Wednesday we skipped the competition class so we’d be able to do the evening advanced class. This gave us time to visit Huntington Beach which seemed a lot busier than Newport the previous two days and offered a lot more in the way of shopping. I wasn’t about to go home empty handed. There are a lot of nice shops fully stocked with RVCA, Volcom, and Hurley gear.
That evening we had a great training session. The warm-up consisted of two minute rounds of DLR sweeps and two minute rounds of DLR sweeps taking the back. Rafa showed some examples of what he was looking for then turned us loose. He emphasized being creative and using different methods for sweeping and taking the back. The bulk of class was spent doing situational sparring for three minute rounds: closed guard, half guard, side mount, and full mount. After each round was completed we would switch to a new partner. The end of class was spent doing 4 two minute rounds of attacking the back. Two sets without hooks and two sets with one hook. The focus was escaping the position or submitting from that particular position instead of transitioning to mount, side mount, or knee on belly.
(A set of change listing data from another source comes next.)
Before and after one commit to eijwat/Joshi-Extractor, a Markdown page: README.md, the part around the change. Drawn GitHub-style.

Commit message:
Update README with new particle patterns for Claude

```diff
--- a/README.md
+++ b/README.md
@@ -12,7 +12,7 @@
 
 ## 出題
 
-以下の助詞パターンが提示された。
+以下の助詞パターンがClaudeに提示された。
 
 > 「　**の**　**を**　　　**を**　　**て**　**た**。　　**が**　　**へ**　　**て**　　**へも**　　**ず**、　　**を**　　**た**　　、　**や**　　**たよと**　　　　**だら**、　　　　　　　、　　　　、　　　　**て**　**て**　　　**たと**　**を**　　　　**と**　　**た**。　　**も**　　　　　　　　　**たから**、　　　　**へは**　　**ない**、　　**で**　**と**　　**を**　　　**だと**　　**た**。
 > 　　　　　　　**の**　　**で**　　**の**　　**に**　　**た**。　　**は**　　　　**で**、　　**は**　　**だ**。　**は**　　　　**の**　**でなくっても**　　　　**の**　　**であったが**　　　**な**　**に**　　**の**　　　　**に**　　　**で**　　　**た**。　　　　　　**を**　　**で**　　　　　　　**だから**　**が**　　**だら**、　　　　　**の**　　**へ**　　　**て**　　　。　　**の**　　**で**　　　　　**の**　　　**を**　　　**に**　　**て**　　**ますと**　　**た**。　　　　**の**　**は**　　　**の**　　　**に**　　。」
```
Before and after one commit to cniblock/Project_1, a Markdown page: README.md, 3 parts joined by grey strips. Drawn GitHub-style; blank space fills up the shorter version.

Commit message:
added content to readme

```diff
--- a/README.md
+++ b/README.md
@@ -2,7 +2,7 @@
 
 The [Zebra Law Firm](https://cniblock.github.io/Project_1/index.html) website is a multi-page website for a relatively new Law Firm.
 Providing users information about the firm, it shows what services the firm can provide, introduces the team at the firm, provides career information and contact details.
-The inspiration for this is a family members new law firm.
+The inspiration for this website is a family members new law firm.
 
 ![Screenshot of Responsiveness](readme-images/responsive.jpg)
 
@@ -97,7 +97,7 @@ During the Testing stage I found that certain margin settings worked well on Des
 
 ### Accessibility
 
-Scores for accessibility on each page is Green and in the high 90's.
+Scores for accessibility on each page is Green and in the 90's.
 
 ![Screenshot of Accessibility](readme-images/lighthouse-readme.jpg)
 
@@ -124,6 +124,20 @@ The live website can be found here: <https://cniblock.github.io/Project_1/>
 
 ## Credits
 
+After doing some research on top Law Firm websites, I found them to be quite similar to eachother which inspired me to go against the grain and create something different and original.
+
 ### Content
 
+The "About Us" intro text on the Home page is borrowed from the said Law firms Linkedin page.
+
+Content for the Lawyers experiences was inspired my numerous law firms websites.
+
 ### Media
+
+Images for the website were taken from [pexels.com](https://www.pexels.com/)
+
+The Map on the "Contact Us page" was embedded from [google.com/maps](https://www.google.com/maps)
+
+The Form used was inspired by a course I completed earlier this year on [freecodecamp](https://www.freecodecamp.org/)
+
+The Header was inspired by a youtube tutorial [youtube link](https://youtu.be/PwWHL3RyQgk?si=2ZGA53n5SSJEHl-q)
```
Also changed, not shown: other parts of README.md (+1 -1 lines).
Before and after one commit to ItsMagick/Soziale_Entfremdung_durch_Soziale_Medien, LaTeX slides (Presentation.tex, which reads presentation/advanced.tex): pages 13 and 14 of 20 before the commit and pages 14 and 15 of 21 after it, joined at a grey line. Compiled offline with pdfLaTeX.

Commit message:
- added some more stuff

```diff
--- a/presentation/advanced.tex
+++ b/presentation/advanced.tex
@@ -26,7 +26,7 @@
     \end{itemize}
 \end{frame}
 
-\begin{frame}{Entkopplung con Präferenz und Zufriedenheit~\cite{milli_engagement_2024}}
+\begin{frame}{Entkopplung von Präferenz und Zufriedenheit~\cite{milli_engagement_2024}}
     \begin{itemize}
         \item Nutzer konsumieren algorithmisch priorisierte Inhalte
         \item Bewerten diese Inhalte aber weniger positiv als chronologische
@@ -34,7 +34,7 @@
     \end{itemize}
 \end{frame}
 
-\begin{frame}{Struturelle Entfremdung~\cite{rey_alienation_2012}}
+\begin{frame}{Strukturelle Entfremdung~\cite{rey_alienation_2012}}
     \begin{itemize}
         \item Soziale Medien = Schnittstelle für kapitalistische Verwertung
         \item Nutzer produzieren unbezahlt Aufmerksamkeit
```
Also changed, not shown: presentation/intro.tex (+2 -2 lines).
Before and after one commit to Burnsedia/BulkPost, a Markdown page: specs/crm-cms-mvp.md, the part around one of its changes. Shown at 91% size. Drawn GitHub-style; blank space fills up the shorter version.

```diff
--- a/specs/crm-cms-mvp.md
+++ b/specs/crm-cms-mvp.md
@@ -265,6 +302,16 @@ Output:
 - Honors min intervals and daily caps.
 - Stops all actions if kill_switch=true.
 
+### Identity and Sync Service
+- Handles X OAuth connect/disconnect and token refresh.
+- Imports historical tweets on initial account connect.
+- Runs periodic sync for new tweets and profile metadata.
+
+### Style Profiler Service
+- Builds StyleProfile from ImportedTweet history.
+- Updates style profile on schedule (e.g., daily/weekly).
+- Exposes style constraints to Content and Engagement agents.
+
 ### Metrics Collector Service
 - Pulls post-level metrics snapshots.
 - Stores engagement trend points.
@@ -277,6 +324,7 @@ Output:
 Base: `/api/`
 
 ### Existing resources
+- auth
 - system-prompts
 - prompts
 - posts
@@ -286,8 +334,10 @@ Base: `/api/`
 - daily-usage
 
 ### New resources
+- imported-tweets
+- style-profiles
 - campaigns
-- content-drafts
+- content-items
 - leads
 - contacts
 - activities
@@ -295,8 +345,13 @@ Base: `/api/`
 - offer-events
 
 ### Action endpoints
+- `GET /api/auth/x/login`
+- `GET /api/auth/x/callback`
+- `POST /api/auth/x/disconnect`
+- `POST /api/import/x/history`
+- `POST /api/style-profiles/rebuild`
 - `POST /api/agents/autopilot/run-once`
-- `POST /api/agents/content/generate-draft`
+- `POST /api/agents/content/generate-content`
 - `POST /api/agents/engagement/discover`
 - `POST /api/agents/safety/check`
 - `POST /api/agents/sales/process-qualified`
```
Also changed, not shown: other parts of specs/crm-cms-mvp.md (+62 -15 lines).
This was a great Jiu-Jitsu vacation. I would have loved to do more classes but would have to be in much better shape to keep up. I’m not sure that the competition classes are something I’d be in that kind of shape to do and manage to get in for an evening class. I’m glad we did that class but in the future if we visit I’d probably stick to the evening classes. My impressions after rolling with the students of this gym is that they are not only really good but they have a huge influence from the Mendes style game. Very good DLR game and excellent knee slice through the half and RDLR guard. I really appreciated the structure of the gym. It was clear from the beginning that they have a strict curriculum that focuses on using the DLR guard to sweep and take the back…or defeat the DLR guard. The warm-up drills were run as if everyone knew them already because in the advanced class everyone does. The fundamental classes we saw focused heavily on the DLR guard and would be an intermediate to advanced class in most gyms. The other thing I liked was they didn’t waste any time during training. Class started promptly and there wasn’t an excessive amount of time spent explaining the techniques. There was plenty of time dedicated towards drilling and rolling.
After talking to some of the students we came to find out that a good bunch of them have moved out to southern California just to train at with the Mendes Brothers. Some commute up to 1.5 hours each way to train here. There is no doubt that Rafa and Gui have had a huge impact on the skill of the students here but it’s also apparent that these students are constantly making each other better with their ridiculous work ethic. I hope to visit this gym in the future and highly recommend it for anyone ranging from the serious, hobbyist Jiu-Jitsu student to the high level competitor.